The Swing set is a metaphor for Stan’s relationship with his brother, which was fine and good when they were kids, but broken and dark once Stan’s brother disappeared. 

But notice one thing; its STANFORD’s swing thats broken, not his brothers. HE is the one who feels broken and useless because of his brothers absence. He is the truly lost one. 

We knew he was guilty about something, but this shows just how ruined he was after Stanley was lost. 

Stanford just made tuition free for families earning less than $125,000 per year

If a student’s parents make less than $125,000 per year, and if they have assets of less than $300,000, excluding retirement accounts, the parents won’t be expected to pay anything toward their children’s Stanford tuition. Families with incomes lower than $65,000 won’t have to contribute to room and board, either.
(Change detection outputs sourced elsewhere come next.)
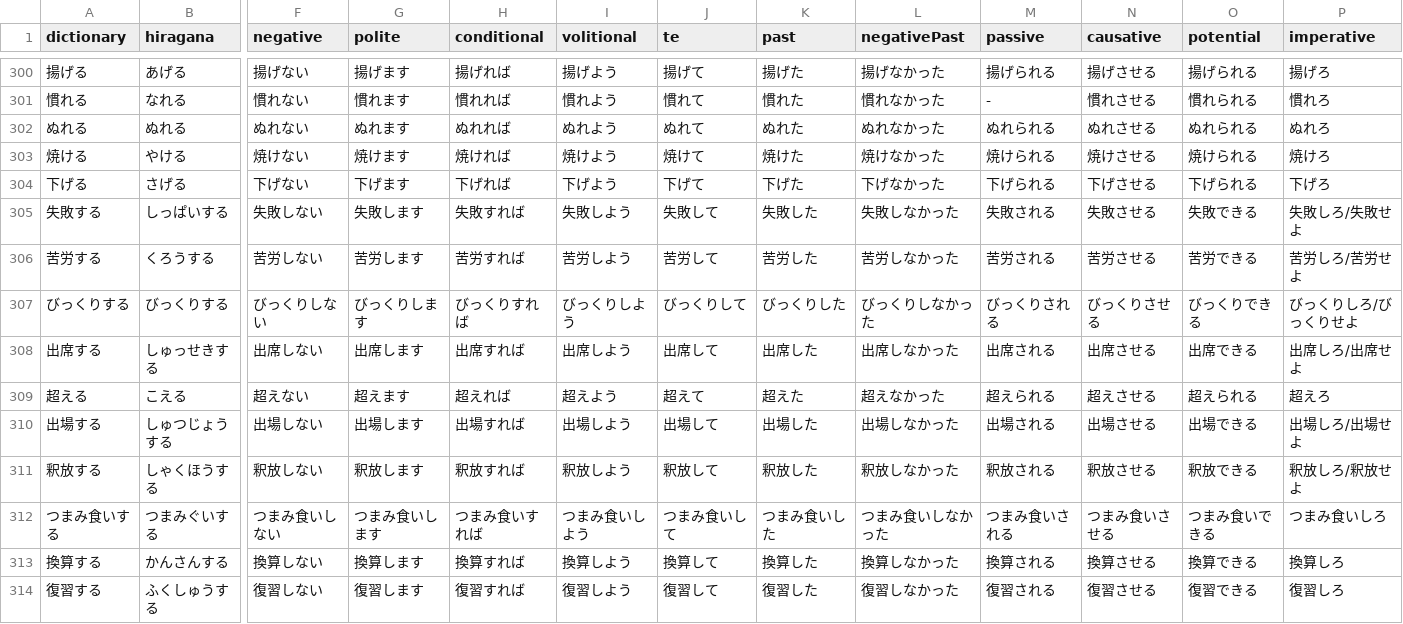
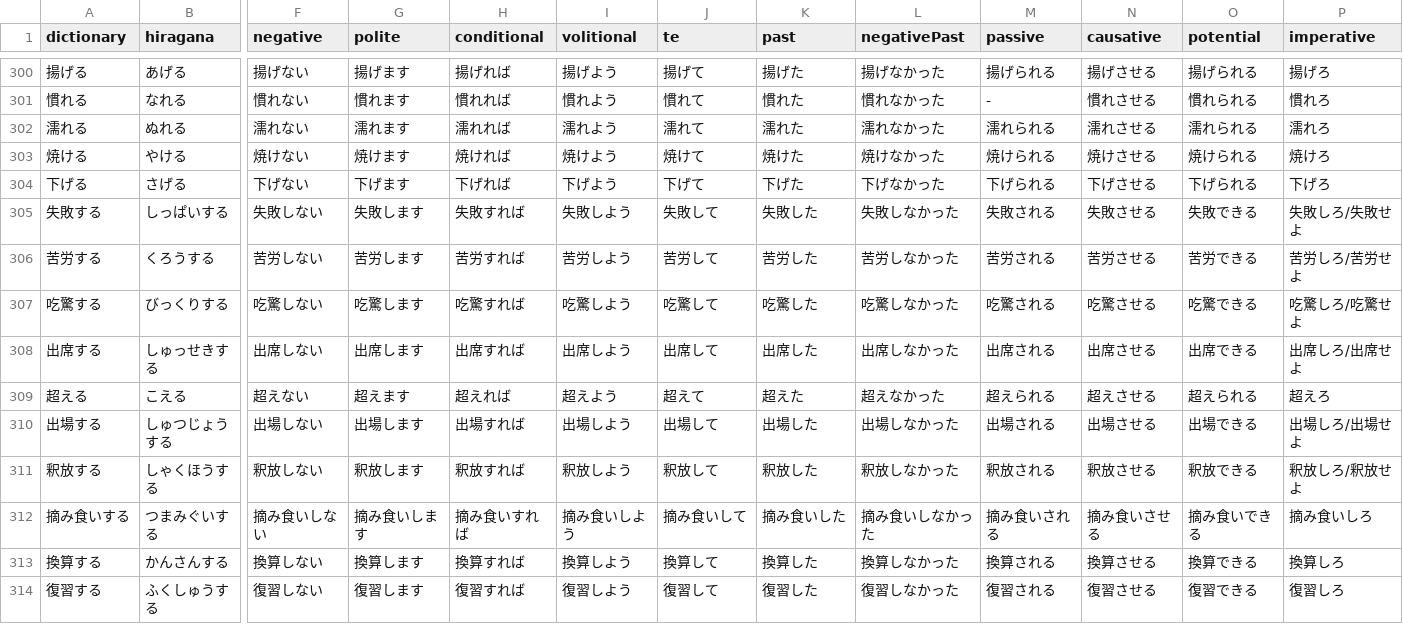
Before and after one commit to cencuansen/simple-pages, a CSV file: japanese/public/json/verbs-conju-junior.csv, drawn as a sheet; only a part is shown, gaps mark what is left out; removed rows and columns are numbered as before the commit, all else as after; rows hold the shown columns only; the diff names each change by its address in the sheet, - before the commit and + after, or states it on an @@ line.

Commit message:
update japanese

```diff
--- a/japanese/public/json/verbs-conju-junior.csv
+++ b/japanese/public/json/verbs-conju-junior.csv
-A302 (dictionary): ぬれる
+A302 (dictionary): 濡れる
-F302 (negative): ぬれない
+F302 (negative): 濡れない
-G302 (polite): ぬれます
+G302 (polite): 濡れます
-H302 (conditional): ぬれれば
+H302 (conditional): 濡れれば
-I302 (volitional): ぬれよう
+I302 (volitional): 濡れよう
-J302 (te): ぬれて
+J302 (te): 濡れて
-K302 (past): ぬれた
+K302 (past): 濡れた
-L302 (negativePast): ぬれなかった
+L302 (negativePast): 濡れなかった
-M302 (passive): ぬれられる
+M302 (passive): 濡れられる
-N302 (causative): ぬれさせる
+N302 (causative): 濡れさせる
-O302 (potential): ぬれられる
+O302 (potential): 濡れられる
-P302 (imperative): ぬれろ
+P302 (imperative): 濡れろ
-row 307: びっくりする | びっくりする | びっくりしない | びっくりします | びっくりすれば | びっくりしよう | びっくりして | びっくりした | びっくりしなかった | びっくりされる | びっくりさせる | びっくりできる | びっくりしろ/びっくりせよ
+row 307: 吃驚する | びっくりする | 吃驚しない | 吃驚します | 吃驚すれば | 吃驚しよう | 吃驚して | 吃驚した | 吃驚しなかった | 吃驚される | 吃驚させる | 吃驚できる | 吃驚しろ/吃驚せよ
-A312 (dictionary): つまみ食いする
+A312 (dictionary): 摘み食いする
-F312 (negative): つまみ食いしない
+F312 (negative): 摘み食いしない
-G312 (polite): つまみ食いします
+G312 (polite): 摘み食いします
-H312 (conditional): つまみ食いすれば
+H312 (conditional): 摘み食いすれば
-I312 (volitional): つまみ食いしよう
+I312 (volitional): 摘み食いしよう
-J312 (te): つまみ食いして
+J312 (te): 摘み食いして
-K312 (past): つまみ食いした
+K312 (past): 摘み食いした
-L312 (negativePast): つまみ食いしなかった
+L312 (negativePast): 摘み食いしなかった
-M312 (passive): つまみ食いされる
+M312 (passive): 摘み食いされる
-N312 (causative): つまみ食いさせる
+N312 (causative): 摘み食いさせる
-O312 (potential): つまみ食いできる
+O312 (potential): 摘み食いできる
-P312 (imperative): つまみ食いしろ
+P312 (imperative): 摘み食いしろ
```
Students themselves will have to pay up to $5,000 each year from summer earnings, savings, and part-time work. There’s no rule that parents can’t cover their students’ required contribution.

Stanford is much more generous toward middle-class and upper-middle class students than the federal government is. Most students who get subsidized loans and federal Pell Grants come from families making less than $60,000 per year. But it also enrolls an outsize proportion of wealthy students. In 2010, the university’s director of financial aid said the median family income at Stanford was around $125,000.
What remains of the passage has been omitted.